User interface change data
#####

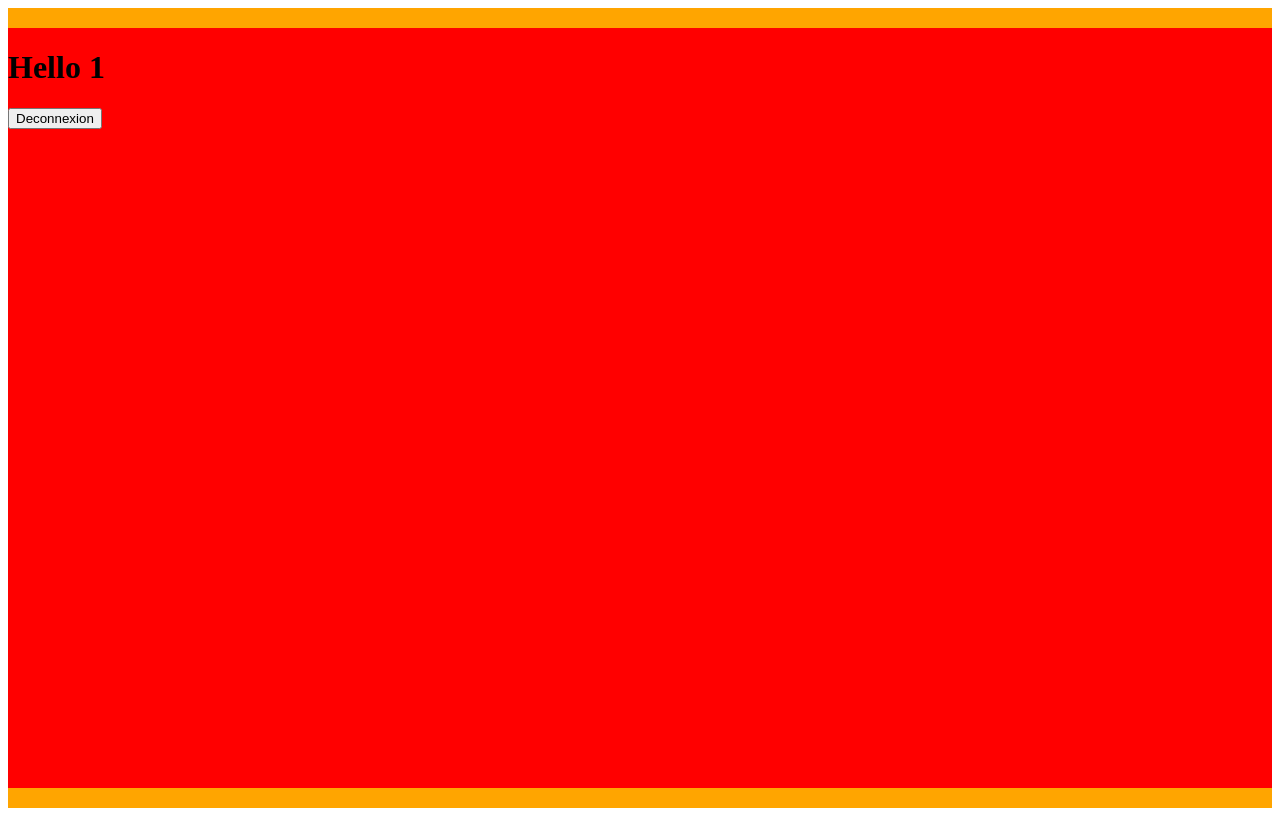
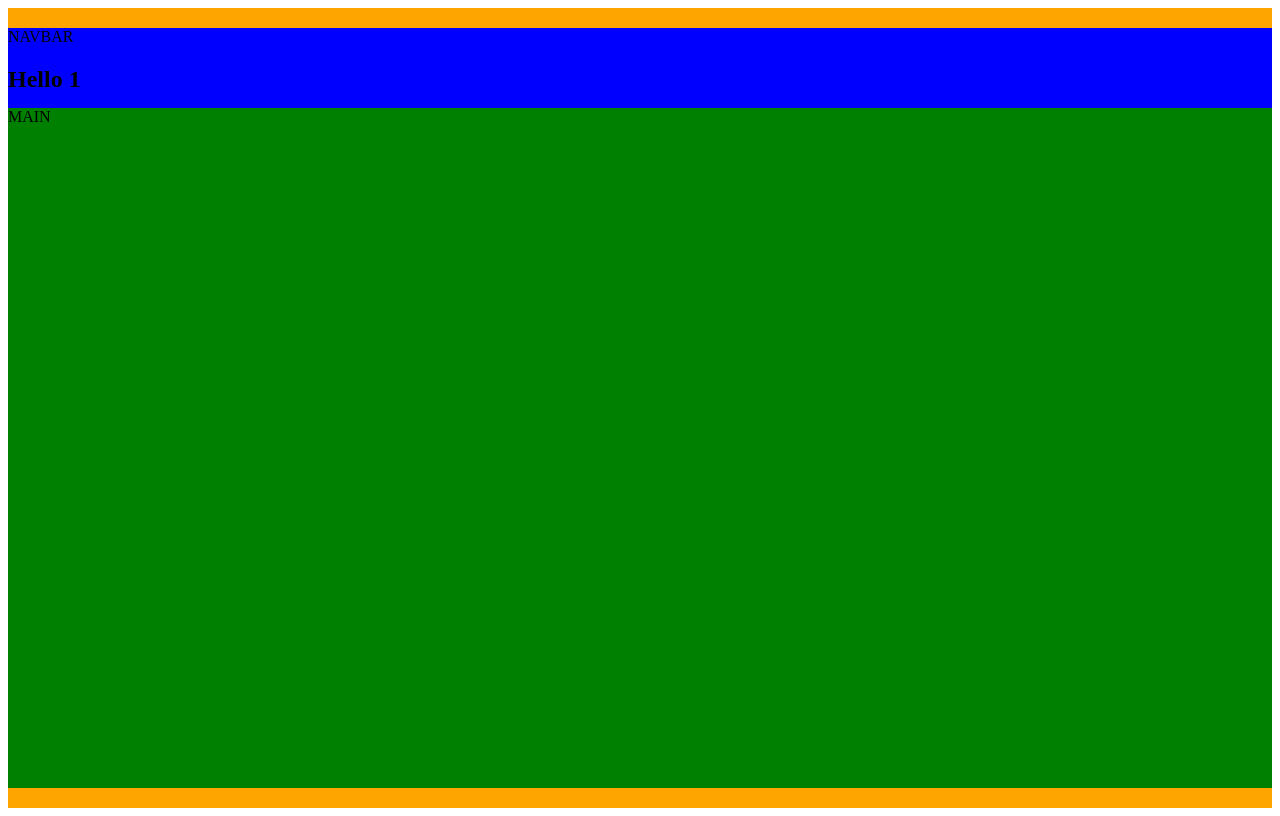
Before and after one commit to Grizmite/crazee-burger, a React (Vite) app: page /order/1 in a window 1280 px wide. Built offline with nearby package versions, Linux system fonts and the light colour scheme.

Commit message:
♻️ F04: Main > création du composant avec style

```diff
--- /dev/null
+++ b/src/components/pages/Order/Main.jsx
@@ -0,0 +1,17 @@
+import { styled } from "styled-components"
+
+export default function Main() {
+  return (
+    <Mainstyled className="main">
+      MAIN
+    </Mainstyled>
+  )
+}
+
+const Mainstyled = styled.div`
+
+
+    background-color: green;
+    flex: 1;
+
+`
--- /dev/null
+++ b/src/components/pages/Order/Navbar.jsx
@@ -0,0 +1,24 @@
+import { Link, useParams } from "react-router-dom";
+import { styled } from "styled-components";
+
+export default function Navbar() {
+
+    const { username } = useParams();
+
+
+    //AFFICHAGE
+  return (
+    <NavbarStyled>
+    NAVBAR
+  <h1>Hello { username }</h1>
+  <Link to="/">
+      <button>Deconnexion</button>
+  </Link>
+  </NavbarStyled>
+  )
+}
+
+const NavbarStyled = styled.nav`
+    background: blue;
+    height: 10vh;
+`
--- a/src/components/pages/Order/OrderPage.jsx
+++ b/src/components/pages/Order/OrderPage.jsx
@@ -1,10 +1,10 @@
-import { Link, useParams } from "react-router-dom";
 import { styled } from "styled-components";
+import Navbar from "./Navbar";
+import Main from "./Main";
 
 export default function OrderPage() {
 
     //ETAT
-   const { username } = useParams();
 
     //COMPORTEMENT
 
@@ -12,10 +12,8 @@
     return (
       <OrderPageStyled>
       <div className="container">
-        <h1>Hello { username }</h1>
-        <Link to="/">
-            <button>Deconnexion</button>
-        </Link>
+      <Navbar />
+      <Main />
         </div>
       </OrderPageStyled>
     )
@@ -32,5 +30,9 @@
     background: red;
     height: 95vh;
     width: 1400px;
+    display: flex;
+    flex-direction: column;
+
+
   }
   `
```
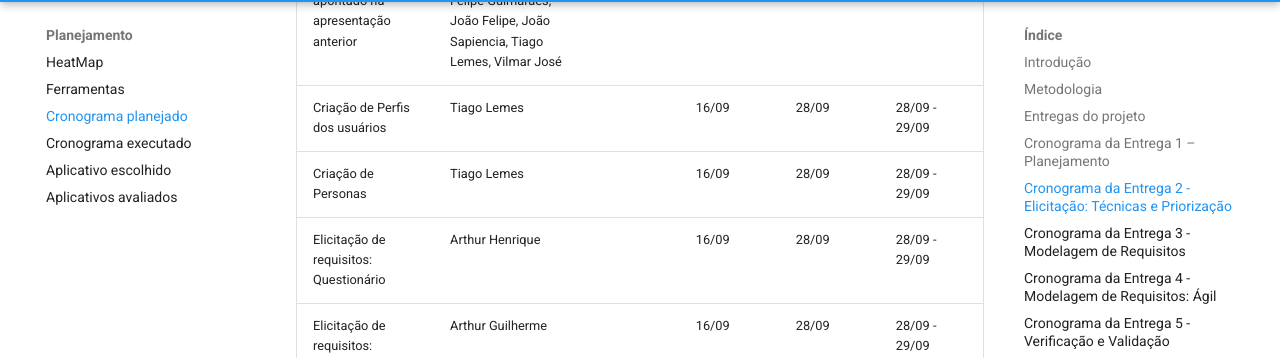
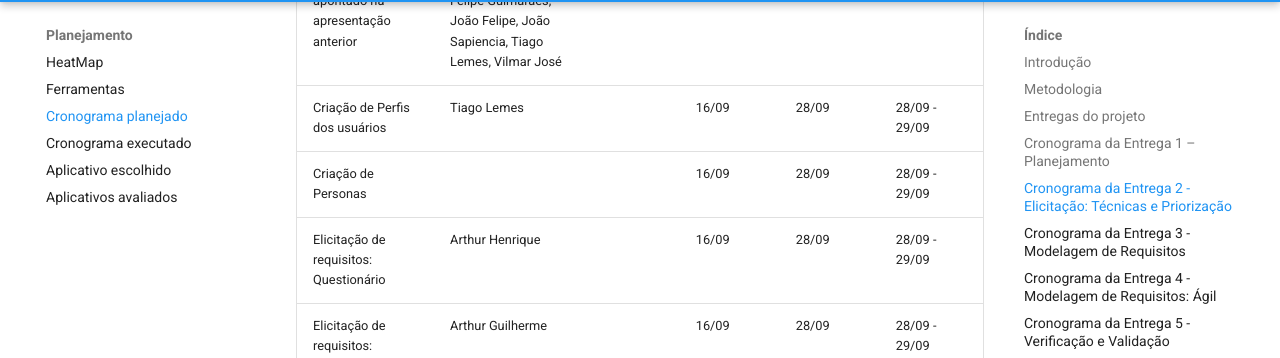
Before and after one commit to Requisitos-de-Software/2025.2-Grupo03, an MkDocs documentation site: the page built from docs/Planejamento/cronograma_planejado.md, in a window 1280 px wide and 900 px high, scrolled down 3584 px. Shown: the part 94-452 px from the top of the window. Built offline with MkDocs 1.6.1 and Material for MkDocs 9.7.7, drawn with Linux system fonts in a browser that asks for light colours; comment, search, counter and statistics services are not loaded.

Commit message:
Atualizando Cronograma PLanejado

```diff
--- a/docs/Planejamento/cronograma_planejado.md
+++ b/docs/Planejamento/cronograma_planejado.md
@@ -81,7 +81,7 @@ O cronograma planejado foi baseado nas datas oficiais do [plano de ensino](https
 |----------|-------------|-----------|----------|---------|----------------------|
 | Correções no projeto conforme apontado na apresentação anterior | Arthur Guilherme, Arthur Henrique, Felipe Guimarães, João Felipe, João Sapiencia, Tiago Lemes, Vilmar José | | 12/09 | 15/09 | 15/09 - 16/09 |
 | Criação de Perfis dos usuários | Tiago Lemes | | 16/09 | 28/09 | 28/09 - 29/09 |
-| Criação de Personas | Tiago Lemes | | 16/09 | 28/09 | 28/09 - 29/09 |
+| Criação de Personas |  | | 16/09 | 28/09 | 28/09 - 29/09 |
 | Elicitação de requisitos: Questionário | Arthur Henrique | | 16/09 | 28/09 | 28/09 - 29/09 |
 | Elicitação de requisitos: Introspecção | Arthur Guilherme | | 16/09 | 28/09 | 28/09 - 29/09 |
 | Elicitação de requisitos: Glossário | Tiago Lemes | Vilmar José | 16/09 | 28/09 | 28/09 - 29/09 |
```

#####

### [Problem]
Pictures should be left out when the records above are restated exactly.

### [Solution]
Before and after one commit to Grizmite/crazee-burger, a React (Vite) app: page /order/1 in a window 1280 px wide. Built offline with nearby package versions, Linux system fonts and the light colour scheme.

Commit message:
♻️ F04: Main > création du composant avec style

```diff
--- /dev/null
+++ b/src/components/pages/Order/Main.jsx
@@ -0,0 +1,17 @@
+import { styled } from "styled-components"
+
+export default function Main() {
+  return (
+    <Mainstyled className="main">
+      MAIN
+    </Mainstyled>
+  )
+}
+
+const Mainstyled = styled.div`
+
+
+    background-color: green;
+    flex: 1;
+
+`
--- /dev/null
+++ b/src/components/pages/Order/Navbar.jsx
@@ -0,0 +1,24 @@
+import { Link, useParams } from "react-router-dom";
+import { styled } from "styled-components";
+
+export default function Navbar() {
+
+    const { username } = useParams();
+
+
+    //AFFICHAGE
+  return (
+    <NavbarStyled>
+    NAVBAR
+  <h1>Hello { username }</h1>
+  <Link to="/">
+      <button>Deconnexion</button>
+  </Link>
+  </NavbarStyled>
+  )
+}
+
+const NavbarStyled = styled.nav`
+    background: blue;
+    height: 10vh;
+`
--- a/src/components/pages/Order/OrderPage.jsx
+++ b/src/components/pages/Order/OrderPage.jsx
@@ -1,10 +1,10 @@
-import { Link, useParams } from "react-router-dom";
 import { styled } from "styled-components";
+import Navbar from "./Navbar";
+import Main from "./Main";
 
 export default function OrderPage() {
 
     //ETAT
-   const { username } = useParams();
 
     //COMPORTEMENT
 
@@ -12,10 +12,8 @@
     return (
       <OrderPageStyled>
       <div className="container">
-        <h1>Hello { username }</h1>
-        <Link to="/">
-            <button>Deconnexion</button>
-        </Link>
+      <Navbar />
+      <Main />
         </div>
       </OrderPageStyled>
     )
@@ -32,5 +30,9 @@
     background: red;
     height: 95vh;
     width: 1400px;
+    display: flex;
+    flex-direction: column;
+
+
   }
   `
```
Before and after one commit to Requisitos-de-Software/2025.2-Grupo03, an MkDocs documentation site: the page built from docs/Planejamento/cronograma_planejado.md, in a window 1280 px wide and 900 px high, scrolled down 3584 px. Shown: the part 94-452 px from the top of the window. Built offline with MkDocs 1.6.1 and Material for MkDocs 9.7.7, drawn with Linux system fonts in a browser that asks for light colours; comment, search, counter and statistics services are not loaded.

Commit message:
Atualizando Cronograma PLanejado

```diff
--- a/docs/Planejamento/cronograma_planejado.md
+++ b/docs/Planejamento/cronograma_planejado.md
@@ -81,7 +81,7 @@ O cronograma planejado foi baseado nas datas oficiais do [plano de ensino](https
 |----------|-------------|-----------|----------|---------|----------------------|
 | Correções no projeto conforme apontado na apresentação anterior | Arthur Guilherme, Arthur Henrique, Felipe Guimarães, João Felipe, João Sapiencia, Tiago Lemes, Vilmar José | | 12/09 | 15/09 | 15/09 - 16/09 |
 | Criação de Perfis dos usuários | Tiago Lemes | | 16/09 | 28/09 | 28/09 - 29/09 |
-| Criação de Personas | Tiago Lemes | | 16/09 | 28/09 | 28/09 - 29/09 |
+| Criação de Personas |  | | 16/09 | 28/09 | 28/09 - 29/09 |
 | Elicitação de requisitos: Questionário | Arthur Henrique | | 16/09 | 28/09 | 28/09 - 29/09 |
 | Elicitação de requisitos: Introspecção | Arthur Guilherme | | 16/09 | 28/09 | 28/09 - 29/09 |
 | Elicitação de requisitos: Glossário | Tiago Lemes | Vilmar José | 16/09 | 28/09 | 28/09 - 29/09 |
```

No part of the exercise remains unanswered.